§ **What the task asks**: Exact wording is required: give all the records again, minus the pictures.

+++++

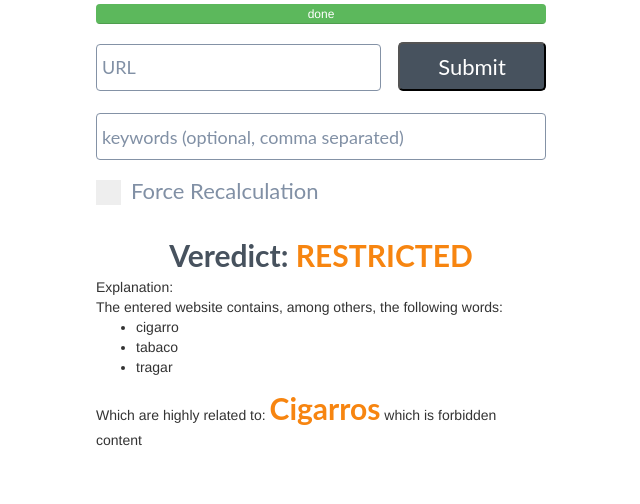
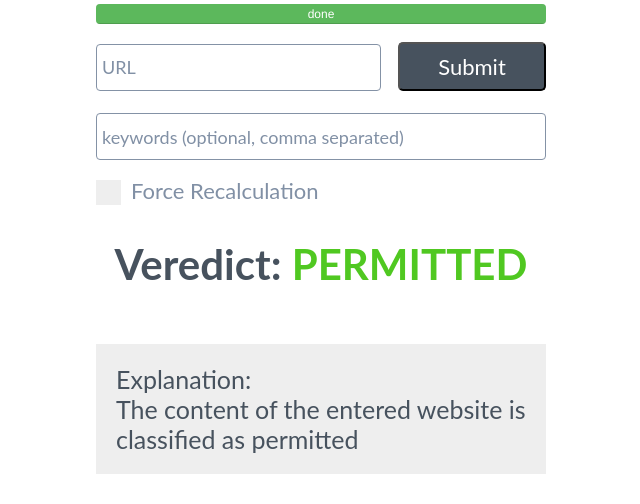
Before and after one commit to Larissa13/Mac5853, a Flask app: page / in a window 1280 px wide. Shown: the part 432-936 px from the top of the page, without its empty margins (334-974 px from the left). Before the commit the page ends 878 px from the top, so only its background shows below. Run offline with Flask 2, Linux system fonts and the light colour scheme; some libraries are stand-ins or nearby versions.

Commit message:
finished web interface

```diff
--- a/app/__init__.py
+++ b/app/__init__.py
@@ -32,7 +32,7 @@ def index():
     #TEMP VALUES
     key = 'done'
     status = status_dict[key]
-    veredict = 'RESTRICTED'
+    veredict = 'PERMITTED'
     expl_words = ['cigarro', 'tabaco', 'tragar']
     label = 'Cigarros'
     #TEMP VALUES
--- a/app/static/style.css
+++ b/app/static/style.css
@@ -30,23 +30,17 @@
 }
 
 
-.veredict {
-    font-size:30px;
-}
 
-.RESTRICTED {
-    color: #F78510
-}
-
-.PERMITTED{
-    color: #50C821
-}
 
 
 /*------------------progress bar*/
 .progress {
     width:450px;
 }
+
+
+
+
 
 
 
@@ -210,3 +204,54 @@ label {
   -ms-transform: rotate(45deg);
   transform: rotate(45deg);
 }
+
+
+/*------------------------- Veredict -----------------------------*/
+
+
+.veredict {
+    font-size: 42px;
+}
+
+.veredict-label {
+    width: 410px;
+}
+
+.RESTRICTED {
+    color: #F78510
+}
+
+.PERMITTED{
+    color: #50C821
+}
+
+
+.explanation {
+    background-color: #eee;
+  width: 450px;
+  height: 20%;
+  padding: 20px;
+  margin-top: 50px;
+  margin-bottom:30px;
+}
+
+.explanation-text {
+color: #47525E;
+  font-family: Lato;
+  font-size: 22px;
+  font-weight: 400;
+  line-height: 30px;
+  text-align: left;
+      margin-top: 35px;
+}
+
+.explanation-title {
+    font-size: 25px;
+    margin-top: 0;
+}
+
+.explanation-words {
+    font-family: Lato;
+  font-size: 20px;
+  font-weight:400;
+}
--- a/app/templates/index.html
+++ b/app/templates/index.html
@@ -61,10 +61,8 @@
                 <span class="{{ 'title veredict ' + veredict }}"> {{ veredict }}</span>
             </div>
 
-
-
-
-            <div class="'explanation-title">
+            <div class="explanation">
+            <div class="explanation-text explanation-title">
                 Explanation:
             </div>
 
@@ -72,7 +70,7 @@
             <div class="explanation-text">
                 The entered website contains, among others, the following words:
             </div>
-            <div class="explanation-words">
+            <div class="{{ 'explanation-words ' + veredict }}">
                 <ul>
                 {% for word in expl_words %}
                 <li>
@@ -83,10 +81,24 @@
             </div>
 
             <div class="explanation-text">
-                Which are highly related to:
-                <span class="{{ 'title veredict ' + veredict }}"> {{ label }}</span>
+                That are highly related to:
+
+            </div>
+
+            <div class="{{ 'title veredict veredict-label ' + veredict }}"> {{ label }}</div>
+
+
+            <div class="explanation-text">
                 which is forbidden content
             </div>
+
+            </div>
+
+
+            {% else %}
+                <div class="explanation-text explanation-title">
+                    The content of the entered website is classified as permitted
+                </div>
 
             {% endif %}
 
```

+++++

§ **Response below**:
Before and after one commit to Larissa13/Mac5853, a Flask app: page / in a window 1280 px wide. Shown: the part 432-936 px from the top of the page, without its empty margins (334-974 px from the left). Before the commit the page ends 878 px from the top, so only its background shows below. Run offline with Flask 2, Linux system fonts and the light colour scheme; some libraries are stand-ins or nearby versions.

Commit message:
finished web interface

```diff
--- a/app/__init__.py
+++ b/app/__init__.py
@@ -32,7 +32,7 @@ def index():
     #TEMP VALUES
     key = 'done'
     status = status_dict[key]
-    veredict = 'RESTRICTED'
+    veredict = 'PERMITTED'
     expl_words = ['cigarro', 'tabaco', 'tragar']
     label = 'Cigarros'
     #TEMP VALUES
--- a/app/static/style.css
+++ b/app/static/style.css
@@ -30,23 +30,17 @@
 }
 
 
-.veredict {
-    font-size:30px;
-}
 
-.RESTRICTED {
-    color: #F78510
-}
-
-.PERMITTED{
-    color: #50C821
-}
 
 
 /*------------------progress bar*/
 .progress {
     width:450px;
 }
+
+
+
+
 
 
 
@@ -210,3 +204,54 @@ label {
   -ms-transform: rotate(45deg);
   transform: rotate(45deg);
 }
+
+
+/*------------------------- Veredict -----------------------------*/
+
+
+.veredict {
+    font-size: 42px;
+}
+
+.veredict-label {
+    width: 410px;
+}
+
+.RESTRICTED {
+    color: #F78510
+}
+
+.PERMITTED{
+    color: #50C821
+}
+
+
+.explanation {
+    background-color: #eee;
+  width: 450px;
+  height: 20%;
+  padding: 20px;
+  margin-top: 50px;
+  margin-bottom:30px;
+}
+
+.explanation-text {
+color: #47525E;
+  font-family: Lato;
+  font-size: 22px;
+  font-weight: 400;
+  line-height: 30px;
+  text-align: left;
+      margin-top: 35px;
+}
+
+.explanation-title {
+    font-size: 25px;
+    margin-top: 0;
+}
+
+.explanation-words {
+    font-family: Lato;
+  font-size: 20px;
+  font-weight:400;
+}
--- a/app/templates/index.html
+++ b/app/templates/index.html
@@ -61,10 +61,8 @@
                 <span class="{{ 'title veredict ' + veredict }}"> {{ veredict }}</span>
             </div>
 
-
-
-
-            <div class="'explanation-title">
+            <div class="explanation">
+            <div class="explanation-text explanation-title">
                 Explanation:
             </div>
 
@@ -72,7 +70,7 @@
             <div class="explanation-text">
                 The entered website contains, among others, the following words:
             </div>
-            <div class="explanation-words">
+            <div class="{{ 'explanation-words ' + veredict }}">
                 <ul>
                 {% for word in expl_words %}
                 <li>
@@ -83,10 +81,24 @@
             </div>
 
             <div class="explanation-text">
-                Which are highly related to:
-                <span class="{{ 'title veredict ' + veredict }}"> {{ label }}</span>
+                That are highly related to:
+
+            </div>
+
+            <div class="{{ 'title veredict veredict-label ' + veredict }}"> {{ label }}</div>
+
+
+            <div class="explanation-text">
                 which is forbidden content
             </div>
+
+            </div>
+
+
+            {% else %}
+                <div class="explanation-text explanation-title">
+                    The content of the entered website is classified as permitted
+                </div>
 
             {% endif %}
 
```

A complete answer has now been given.